"There has to be a coming together, based on the Californian experience which greatly exceeded everyone's expectations," says Linda Roberts, special adviser on educational technology to the US Department of Education. "It was very significant. What happened even before NetDay was important because there was planning in the schools. The teachers and students talked about what they wanted to use the technology for and where the connections were needed. In many instances, the schools were motivated to get additional hardware. The students got excited, the educators got involved and the businesses really came forward in record numbers.
"The plan right now is to hold NetDays on every Saturday in October, to use October as the month for NetDays all across the country. That will certainly contribute to getting schools connected."
According to a survey published this spring, 50 per cent of US schools are now connected to the international networks (it was 35 per cent in 1994). But the survey also confirmed the anticipated gap between the better-off schools and the disadvantaged ones. Sixty-two per cent of the former are connected but only 31 per cent of the latter. There was also an expected disparity between secondary and elementary schools (65 per cent to 46 per cent).
"The survey shows that we have really made tremendous progress in one year, " says Roberts, who started her career as an elementary school teacher and was once named an "educator of the decade" by an IT magazine. "But our goal is to connect every classroom, and to start by connecting every school, and we want to do this by the turn of the century. We sense that this goal, one of four goals that the administration has articulated for technology, is the most do-able. The second goal - it isn't enough to build the infrastructure - is that teachers have to be able to use these resources well and effectively. "
What was particularly encouraging in the survey, she says, was that three quarters of the schools without access say they will connect.
The key to successful national connection is partnerships in which individual states play a central role. Around 47 of them are using federal funds to assess technology needs and plan major projects. For example, Ohio has budgeted to connect all its schools - and put multimedia machines in the poorer schools - by the year 2000.

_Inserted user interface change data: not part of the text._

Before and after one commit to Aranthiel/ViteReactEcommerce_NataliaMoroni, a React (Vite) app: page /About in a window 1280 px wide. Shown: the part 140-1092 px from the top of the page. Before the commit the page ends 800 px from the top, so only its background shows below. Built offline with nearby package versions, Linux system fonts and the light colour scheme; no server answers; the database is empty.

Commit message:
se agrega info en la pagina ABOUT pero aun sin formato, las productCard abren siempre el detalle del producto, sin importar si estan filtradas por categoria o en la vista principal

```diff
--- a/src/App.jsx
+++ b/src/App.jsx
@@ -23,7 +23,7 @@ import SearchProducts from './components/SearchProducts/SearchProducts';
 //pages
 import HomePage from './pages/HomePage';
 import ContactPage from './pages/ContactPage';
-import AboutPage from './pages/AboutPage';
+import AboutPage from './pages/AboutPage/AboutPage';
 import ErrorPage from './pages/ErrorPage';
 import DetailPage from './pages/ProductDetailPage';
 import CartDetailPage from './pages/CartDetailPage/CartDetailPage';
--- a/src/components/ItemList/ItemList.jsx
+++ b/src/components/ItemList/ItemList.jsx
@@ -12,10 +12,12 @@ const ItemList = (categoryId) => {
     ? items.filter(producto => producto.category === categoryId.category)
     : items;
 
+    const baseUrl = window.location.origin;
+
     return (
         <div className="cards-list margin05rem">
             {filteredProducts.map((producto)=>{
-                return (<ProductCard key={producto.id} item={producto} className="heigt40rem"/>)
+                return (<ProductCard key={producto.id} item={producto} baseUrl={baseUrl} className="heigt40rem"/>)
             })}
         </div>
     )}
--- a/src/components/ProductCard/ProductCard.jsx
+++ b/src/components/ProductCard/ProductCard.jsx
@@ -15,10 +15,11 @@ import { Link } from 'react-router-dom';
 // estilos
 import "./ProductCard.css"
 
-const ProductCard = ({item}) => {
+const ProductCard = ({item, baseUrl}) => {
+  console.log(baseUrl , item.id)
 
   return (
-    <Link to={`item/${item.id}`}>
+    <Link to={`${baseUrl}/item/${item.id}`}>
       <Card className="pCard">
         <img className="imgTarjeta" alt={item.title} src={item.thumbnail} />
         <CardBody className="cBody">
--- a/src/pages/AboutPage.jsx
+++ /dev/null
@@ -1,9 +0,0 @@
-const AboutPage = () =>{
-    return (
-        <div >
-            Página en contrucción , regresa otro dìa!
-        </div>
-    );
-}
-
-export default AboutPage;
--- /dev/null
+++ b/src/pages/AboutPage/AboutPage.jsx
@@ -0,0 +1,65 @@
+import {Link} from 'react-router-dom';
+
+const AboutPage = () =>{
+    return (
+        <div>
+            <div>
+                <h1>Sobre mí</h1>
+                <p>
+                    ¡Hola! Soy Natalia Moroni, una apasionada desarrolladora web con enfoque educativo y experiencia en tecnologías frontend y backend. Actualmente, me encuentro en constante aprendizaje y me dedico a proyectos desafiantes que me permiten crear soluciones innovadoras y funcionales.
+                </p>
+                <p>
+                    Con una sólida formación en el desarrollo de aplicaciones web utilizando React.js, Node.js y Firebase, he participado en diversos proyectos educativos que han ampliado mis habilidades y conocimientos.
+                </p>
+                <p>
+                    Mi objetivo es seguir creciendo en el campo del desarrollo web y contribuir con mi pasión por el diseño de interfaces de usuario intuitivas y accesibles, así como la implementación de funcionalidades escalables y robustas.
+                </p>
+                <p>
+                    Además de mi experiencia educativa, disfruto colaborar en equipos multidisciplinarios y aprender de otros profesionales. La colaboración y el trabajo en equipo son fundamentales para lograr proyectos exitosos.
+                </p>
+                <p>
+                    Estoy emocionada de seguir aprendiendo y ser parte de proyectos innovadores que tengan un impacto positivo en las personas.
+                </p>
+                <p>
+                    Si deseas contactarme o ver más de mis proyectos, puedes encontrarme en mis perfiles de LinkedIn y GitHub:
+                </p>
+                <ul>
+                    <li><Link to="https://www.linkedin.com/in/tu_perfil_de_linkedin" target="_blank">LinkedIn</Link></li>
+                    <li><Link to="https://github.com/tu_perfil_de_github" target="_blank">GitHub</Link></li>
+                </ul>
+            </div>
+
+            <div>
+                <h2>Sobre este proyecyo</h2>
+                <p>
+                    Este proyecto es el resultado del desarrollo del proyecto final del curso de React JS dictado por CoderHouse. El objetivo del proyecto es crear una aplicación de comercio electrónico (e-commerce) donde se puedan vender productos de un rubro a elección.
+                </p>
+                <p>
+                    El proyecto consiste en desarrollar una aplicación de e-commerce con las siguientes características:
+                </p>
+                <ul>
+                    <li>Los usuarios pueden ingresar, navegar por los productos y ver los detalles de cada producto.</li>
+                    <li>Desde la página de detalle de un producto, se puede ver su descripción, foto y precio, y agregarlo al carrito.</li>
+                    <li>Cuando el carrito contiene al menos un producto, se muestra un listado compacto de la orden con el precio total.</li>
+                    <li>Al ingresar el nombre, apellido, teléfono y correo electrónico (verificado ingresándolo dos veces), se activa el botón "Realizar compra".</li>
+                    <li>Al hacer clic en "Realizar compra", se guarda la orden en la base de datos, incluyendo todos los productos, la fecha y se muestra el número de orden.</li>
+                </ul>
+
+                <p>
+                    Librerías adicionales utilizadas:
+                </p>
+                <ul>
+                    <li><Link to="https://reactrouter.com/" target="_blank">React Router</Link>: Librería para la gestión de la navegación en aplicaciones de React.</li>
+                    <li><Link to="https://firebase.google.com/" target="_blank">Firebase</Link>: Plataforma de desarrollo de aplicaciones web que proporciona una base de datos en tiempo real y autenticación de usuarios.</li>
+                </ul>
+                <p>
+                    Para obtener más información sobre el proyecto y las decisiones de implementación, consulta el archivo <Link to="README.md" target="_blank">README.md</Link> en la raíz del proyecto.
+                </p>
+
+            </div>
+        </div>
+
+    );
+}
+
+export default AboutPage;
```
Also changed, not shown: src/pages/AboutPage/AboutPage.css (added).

"So you combine the forces of state money, state leadership, local initiatives and the private sector interest in being good partners," says Roberts. "The critical question is, what about the communities where the needs are the greatest and where the resources are most constrained? Here we are working with the Vice-President's office to focus specifically on schools in the empowerment zones [poorer areas being targeted by the Government], to get them connected and get that technology and training."
The impact of the recent Telecommunications Bill, with its call for universal service, has probably not yet had time to work through, she says. "I think Congress made its intentions very clear. They want to see our schools and our libraries connected to the information superhighway, and they have specifically requested a mechanism for getting schools affordable rates for a long-term service."
The private sector is also seen as a major player, one with a long-term self-interest. "If the telephone and cable companies take the long view, what has to be absolutely clear to them is that they are not only ensuring their long-term market, they are also contributing to improving the quality of education in this country. If I was a regional telephone or major cable company, I would be thinking what I could do to help teachers learn about technology and use it in their teaching because, if we help teachers, we are creating the demand for the next generation of tools and services that we could deliver."
Support for teachers is regarded as a crucial element in the superhighway equation. Linda Roberts identified a "quorum" of technology-literate teachers - "I meet them in every single school district I visit" - representing about 10 per cent of all teachers. The challenge is getting to the other 90 per cent, while about 30 per cent of teachers are knowledgeable but not confident. "I think we have to adopt a two-fold strategy. First of all, we must get to the teachers who are not yet in schools, those who are in training right now. " Accreditation organisations are already working on new IT requirements for trainee teachers, and about 18 states now require IT standards for certification.
School districts themselves (like local education authorities) are also increasing IT support, some using teaching time, and expert teachers as mentors for their colleagues. Training is offered during the summer, with local workshops by community colleges and universities and support from local businesses and IT suppliers.
"The most exciting opportunity we have is to help teachers once schools are on line. Once teachers have computers on their desks and a connection to the world outside, what's to stop us using the technology itself to help teachers find the most promising practice and the most effective models and to talk about their needs with colleagues around the country?
"We have already seen in the Department of Education's World Wide Web site and in on-line discussions how powerful this network of networks can be to support professional development for teachers."
The department was already working on a Web listing of summer schools and training for teachers across the US. It is also working with other departments to stimulate progress. One programme, of Challenge grants for innovative educational technology, will support 19 five-year projects this year and a further 20 next year. "This is real venture capital," says Roberts. "It's not large but it's important."
Meanwhile, the National Centre for Education Statistics will continue to conduct regular surveys for the Department of Education. "Our plan is to continue to track on an annual basis the progress we are making. I would expect that once again we will continue to see real progress being made because, quite frankly, the schools want to get on-line."
"I would argue that, under the right conditions, we really have the chance this time around to go beyond what I would describe as the minimalist curriculum that textbooks offer. It's a real challenge, but I cannot think of a more exciting time to be in education than now."
* Contacts. US Education Website:http:inet.ed.govindex.html